She states that "scouring fabric removes the grease, dust, dirt and grime that fabrics encounter during the manufacturing process and transit."

Admittedly, the fabric I boiled in the pot was not new but for prewashed I was amazed and slightly disgusted with the color of the water after two hours of boiling.
I really didn't expect to see the water discolor like this.
I used filtered water.
The clothes were pre-washed with Arm & Hammer Washing Soda.
The pot was clean.


And, if that's what was boiled out of the fabric no wonder the dye doesn't have a place to settle so the results aren't that bright.

SCOURING is deep cleaning of fabric or fiber.  It will help assure even color and good penetration of the dye. EVEN IF IT IS BRAND NEW and PFD FABRIC it needs to be scoured.  

You can do this in your washing machine with HOT water and frankly if your machine has a two rinse cycle I would suggest it. Do not add any fabric softeners to the wash and if you dry the fabric in the dryer don't add any fabric softener sheets.

I used a little less than a 1/2 cup of Soda Ash with a full load of fabric. 

Every book I have on dyeing talks about using a washing machine and soda ash so you can check those for further information. 
I was interested in the fact that scouring, on the stove has the fabric in HOT water for two hours. That's a lot longer than the washing machine.

Oh, and while the fabric is simmering on the stove, you need to stir it up every 15 minutes or so. Making sure that the fabric is moving around getting scoured.
I used that time to reorganize some cabinets, make lunch, read a chapter in my book and start a pot of chili. Maybe YOU can leave the room but me? I'd forget I had the darn thing cooking on the stove.

I have the dried fabric in a bag labeled, SCOURED ON THE STOVE  because I also have a bag of SCOURED AGAIN in the WASHING MACHINE. I'm curious about how much brighter one will be against the other when dyed. 

I guess tomorrow I'll be boiling up some more fabric for this summer's dyeing. 

DOUBLE, double toil and trouble; 
             FIRE burn, and cauldron bubble.



  1. Hi, as we speak I am scouring some pink cotton crochet yarn to prepare for a turmeric overdye. My reference is Jim Liles, _The Art and Craft of Natural Dyeing_. Though he says washing soda, I did not have any. I am using Synthrapol with a little sprinkle of lye to create a strongly alkaline environment. As you no doubt are aware, lye can eat through aliphatics like the crud in your oven and other waxy substances. I am using a Crock-pot because Liles says simmer for about 8 hours or even longer.

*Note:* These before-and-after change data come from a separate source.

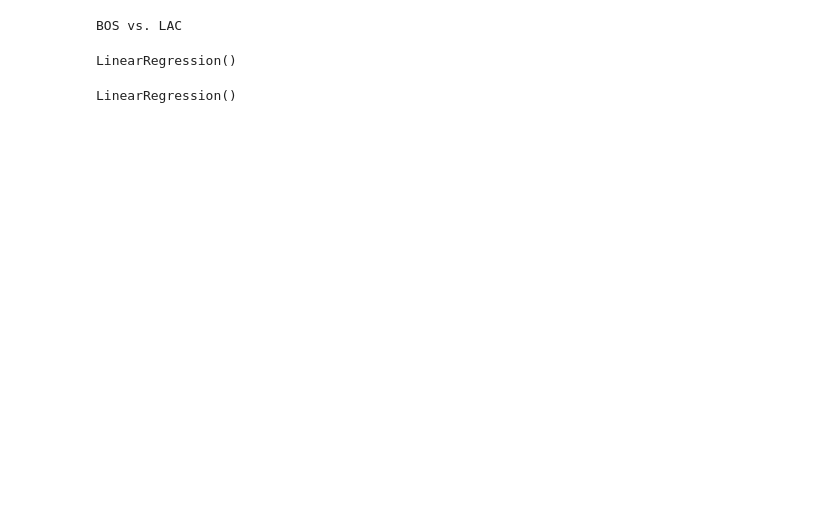
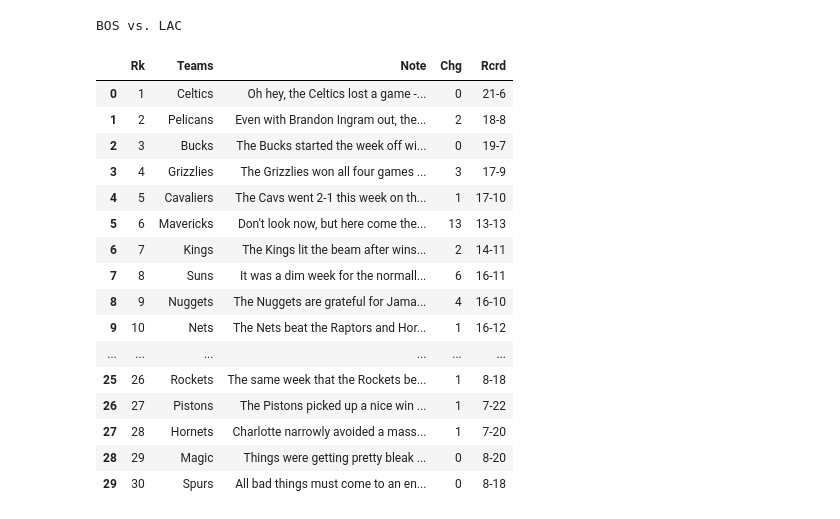
Before and after one commit to abzdel/NBA_Over_Under_Prediction_App, a Jupyter notebook: experiments.ipynb, the cells around one changed output. Cells and saved outputs as stored; diff of their text form; code cells hidden in the pictures; blank space fills up the shorter version.

```diff
--- a/experiments.ipynb
+++ b/experiments.ipynb
@@ -114,20 +124,0 @@ team2_stats.to_csv("data/team2_stats.csv", index=False)
-# %%
-X = team1_stats.drop(columns={"Tm"})
-y = team1_stats["Tm"]
-
-X_train, X_test, y_train, y_test = train_test_split(X, y, test_size=0.2, random_state=42)
-
-model = LinearRegression()
-model.fit(X, y)
-# %% [output]
-LinearRegression()
-# %%
-X = team2_stats.drop(columns={"Tm"})
-y = team2_stats["Tm"]
-
-X_train, X_test, y_train, y_test = train_test_split(X, y, test_size=0.2, random_state=42)
-
-model = LinearRegression()
-model.fit(X, y)
-# %% [output]
-LinearRegression()
@@ -141,0 +125,20 @@ team2 = matchup.split(" ")[-1]
+# %%
+ranks
+# %% [output]
+|  | Rk | Teams | Note | Chg | Rcrd |
+| 0 | 1 | Celtics | Oh hey, the Celtics lost a game -... | 0 | 21-6 |
+| 1 | 2 | Pelicans | Even with Brandon Ingram out, the... | 2 | 18-8 |
+| 2 | 3 | Bucks | The Bucks started the week off wi... | 0 | 19-7 |
+| 3 | 4 | Grizzlies | The Grizzlies won all four games ... | 3 | 17-9 |
+| 4 | 5 | Cavaliers | The Cavs went 2-1 this week on th... | 1 | 17-10 |
+| 5 | 6 | Mavericks | Don't look now, but here come the... | 13 | 13-13 |
+| 6 | 7 | Kings | The Kings lit the beam after wins... | 2 | 14-11 |
+| 7 | 8 | Suns | It was a dim week for the normall... | 6 | 16-11 |
+| 8 | 9 | Nuggets | The Nuggets are grateful for Jama... | 4 | 16-10 |
+| 9 | 10 | Nets | The Nets beat the Raptors and Hor... | 1 | 16-12 |
+| ... | ... | ... | ... | ... | ... |
+| 25 | 26 | Rockets | The same week that the Rockets be... | 1 | 8-18 |
+| 26 | 27 | Pistons | The Pistons picked up a nice win ... | 1 | 7-22 |
+| 27 | 28 | Hornets | Charlotte narrowly avoided a mass... | 1 | 7-20 |
+| 28 | 29 | Magic | Things were getting pretty bleak ... | 0 | 8-20 |
+| 29 | 30 | Spurs | All bad things must come to an en... | 0 | 8-18 |
```
Also changed, not shown: parts of 14 cells of this notebook, 10 other files.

    1. Thanks for stopping by Maria. I have since resorted to just washing my cottons in hot water with Synthrapol, TWICE and rinsing TWICE.
      I did find that making a fresh batch of Soda Ash and soaking the fabric for 20 minutes or so before I dryed them on the line and then dyed them seemed to help keep the color much brighter. I also increased most of the dye recipes, except for teal, to 3 tablespoons.
      Good luck with your dyeing. I have found the book COLOR BY DESIGN by Ann Johnston to be my new "bible" for dyeing. Thanks again for stopping by. :)Bea